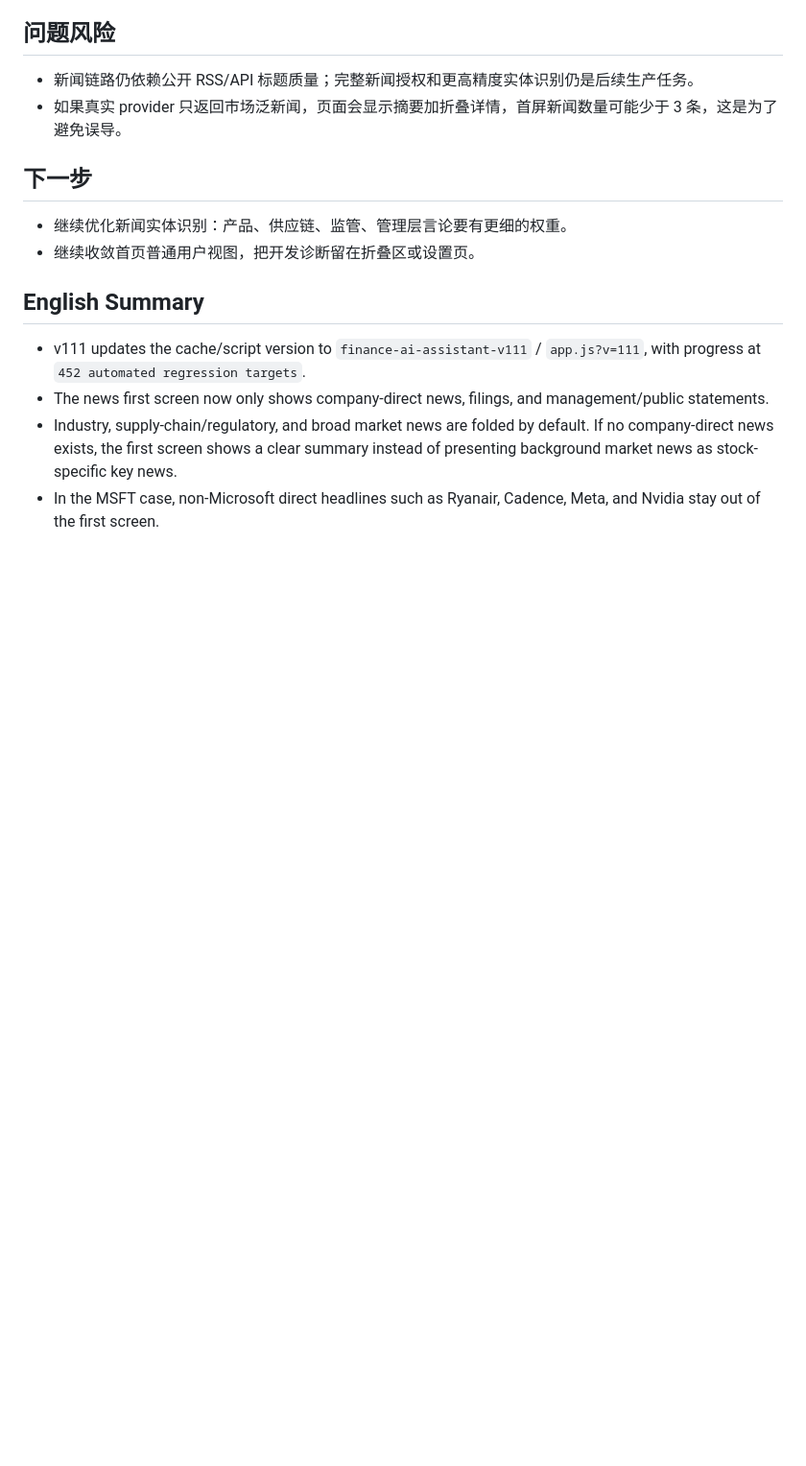
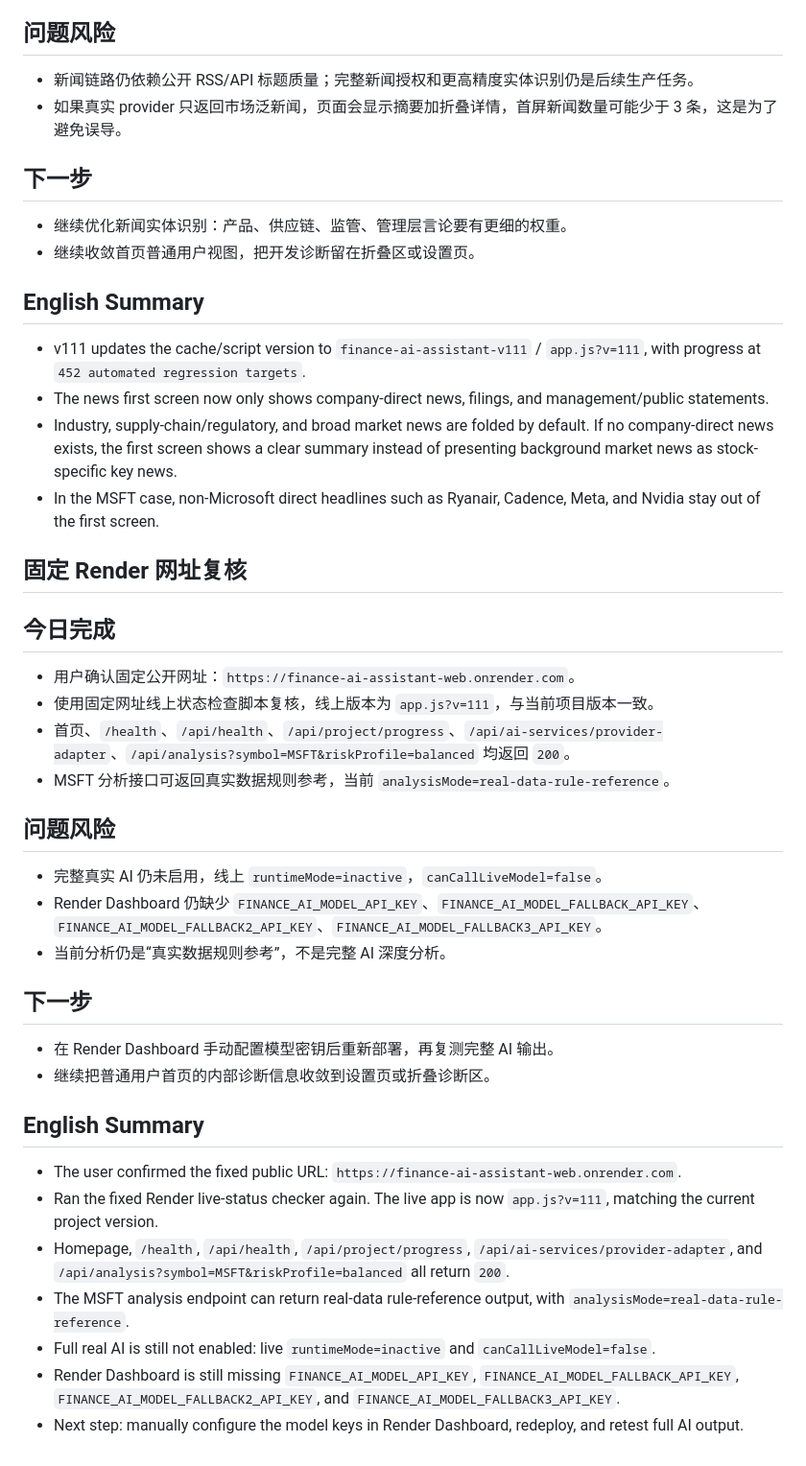
Before and after one commit to heyuqing248-max/finance-ai-assistant, a Markdown page: dev-logs/2026-06-15.md, the part around the change. Shown at 96% size. Rendered like a GitHub page; blank space fills up the shorter version.

Commit message:
Record fixed Render URL verification

```diff
--- a/dev-logs/2026-06-15.md
+++ b/dev-logs/2026-06-15.md
@@ -54,3 +54,29 @@
 - The news first screen now only shows company-direct news, filings, and management/public statements.
 - Industry, supply-chain/regulatory, and broad market news are folded by default. If no company-direct news exists, the first screen shows a clear summary instead of presenting background market news as stock-specific key news.
 - In the MSFT case, non-Microsoft direct headlines such as Ryanair, Cadence, Meta, and Nvidia stay out of the first screen.
+
+## 固定 Render 网址复核
+
+## 今日完成
+- 用户确认固定公开网址：`https://finance-ai-assistant-web.onrender.com`。
+- 使用固定网址线上状态检查脚本复核，线上版本为 `app.js?v=111`，与当前项目版本一致。
+- 首页、`/health`、`/api/health`、`/api/project/progress`、`/api/ai-services/provider-adapter`、`/api/analysis?symbol=MSFT&riskProfile=balanced` 均返回 `200`。
+- MSFT 分析接口可返回真实数据规则参考，当前 `analysisMode=real-data-rule-reference`。
+
+## 问题风险
+- 完整真实 AI 仍未启用，线上 `runtimeMode=inactive`，`canCallLiveModel=false`。
+- Render Dashboard 仍缺少 `FINANCE_AI_MODEL_API_KEY`、`FINANCE_AI_MODEL_FALLBACK_API_KEY`、`FINANCE_AI_MODEL_FALLBACK2_API_KEY`、`FINANCE_AI_MODEL_FALLBACK3_API_KEY`。
+- 当前分析仍是“真实数据规则参考”，不是完整 AI 深度分析。
+
+## 下一步
+- 在 Render Dashboard 手动配置模型密钥后重新部署，再复测完整 AI 输出。
+- 继续把普通用户首页的内部诊断信息收敛到设置页或折叠诊断区。
+
+## English Summary
+- The user confirmed the fixed public URL: `https://finance-ai-assistant-web.onrender.com`.
+- Ran the fixed Render live-status checker again. The live app is now `app.js?v=111`, matching the current project version.
+- Homepage, `/health`, `/api/health`, `/api/project/progress`, `/api/ai-services/provider-adapter`, and `/api/analysis?symbol=MSFT&riskProfile=balanced` all return `200`.
+- The MSFT analysis endpoint can return real-data rule-reference output, with `analysisMode=real-data-rule-reference`.
+- Full real AI is still not enabled: live `runtimeMode=inactive` and `canCallLiveModel=false`.
+- Render Dashboard is still missing `FINANCE_AI_MODEL_API_KEY`, `FINANCE_AI_MODEL_FALLBACK_API_KEY`, `FINANCE_AI_MODEL_FALLBACK2_API_KEY`, and `FINANCE_AI_MODEL_FALLBACK3_API_KEY`.
+- Next step: manually configure the model keys in Render Dashboard, redeploy, and retest full AI output.
```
★ ★ ★ ★
Your answer should be a single number: the tally of lines in the entries that include the word "runtimeMode".

2